Another way to increase performance is to reduce the traffic needs. Specialised backup software can reduce the amount of data that needs to be transferred. Or moving the tapedrive or getting an extra dvd burner might be options as well. It's all in how you organize things.
I can't tell from here where there are additional bottlenecks, if any. If that machine is the slower of the two, check that it too has a reasonably fast NIC, and not a realtek. If it has an ISA 10Mbit card, you won't see gains. If the disk is fast in theory but the disk controller is not, you won't see gains either. And so on and so forth.
For example, someone complained his two fast machines with a good quality NIC each didn't get the full performance out of the shared internet link. Turned out the router/firewall/gateway was an old leftover box with two realtek cards in it. In that case, moving the realteks to the newer machines and putting the better cards in the gateway saw satisfactory improvements for little effort and no cost.
And then there's the network infrastructure to condsider. If you have an old 10Mbit hub to tie it all together, no amount of GigE NICs is going to help you, unless and until you also get a GigE switch.
That depends a bit on your traffic patterns. For example, GigE NICs driving a 100Mbit link can outperform fast ethernet NICs if the traffic consists of mostly small packets.
You probably will see some gains, especially if both the disk controller and NIC are on 64bit and/or 66MHz PCI. Whether it will likely be worth it someone else can say better than I can, altough that someone would probably need more detailed information as well.
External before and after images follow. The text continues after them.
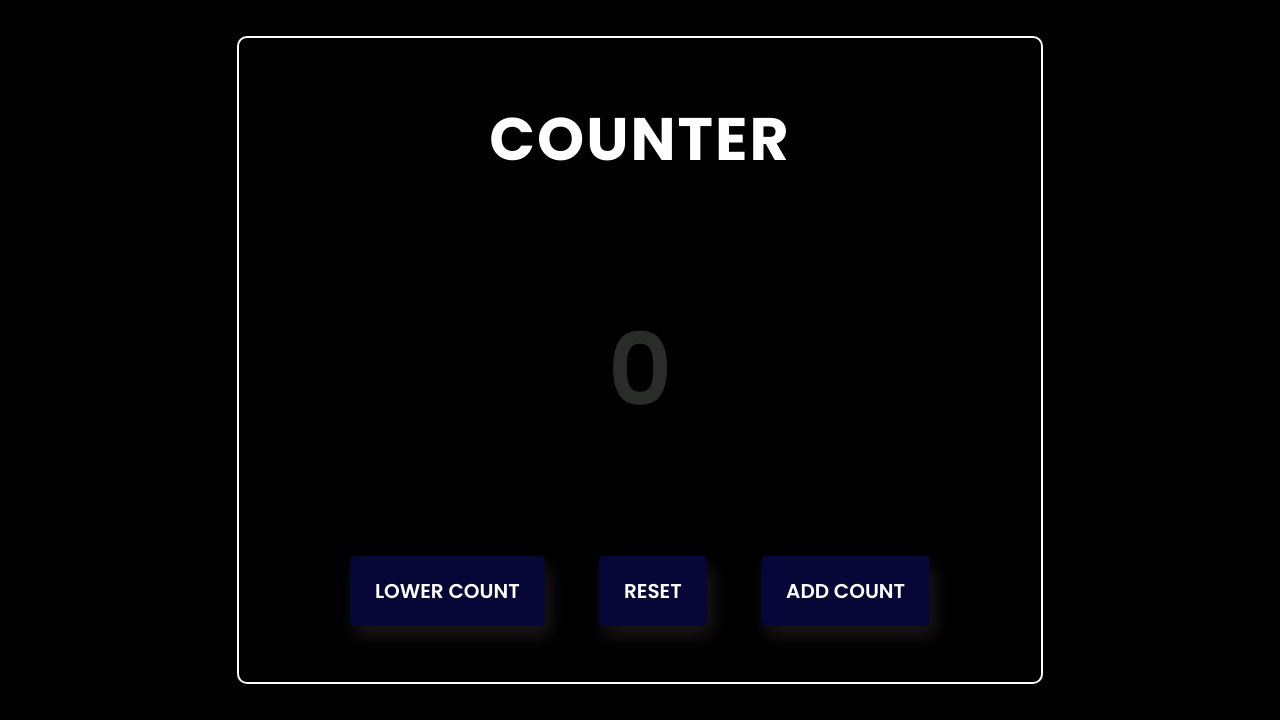
Repository: ArusyakAghajanyan/Counter
Page: index.html
An editor plug-in stored every save of this project. The page is shown before and after a run of saves, followed by the edit.
The browser window is 1280 px wide. The pictures show the whole page.

Above is the page before, as saved 2022-02-14 22:34:01.

After the next 2 saves:
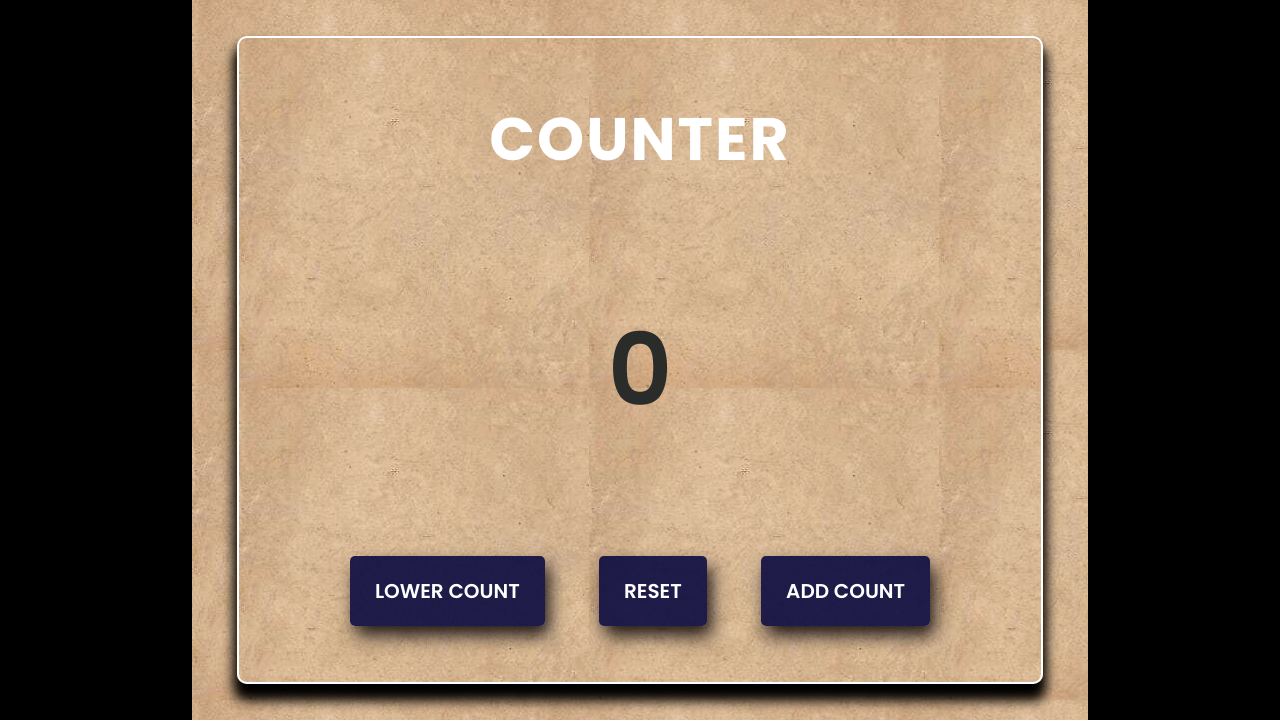
The 2 saves are shown as one change because they came seconds apart.
The last was saved 15 s later.
--- a/style.css
+++ b/style.css
@@ -17,7 +17,7 @@
 }
 
 .parent {
-    background-image: url(./image/Caesar-Materica-Ocra-Grip-225x453-cm-AFU6-Casa39.jpg)
+    background-image: url(./image/Caesar-Materica-Ocra-Grip-225x453-cm-AFU6-Casa39.jpg);
     position: relative;
     width: 70%;
     height: 100%;
@@ -27,7 +27,7 @@
 }
 
 .main {
-    background-image: url(./image/Caesar-Materica-Ocra-Grip-225x453-cm-AFU6-Casa39.jpg)
+    background-image: url(./image/Caesar-Materica-Ocra-Grip-225x453-cm-AFU6-Casa39.jpg);
     position: relative;
     width: 90%;
     height: 90%;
Whether it'll be worth it to you is something else again.
 The design is by digital, but intel acquired the plans and sold them under its brand for a while too.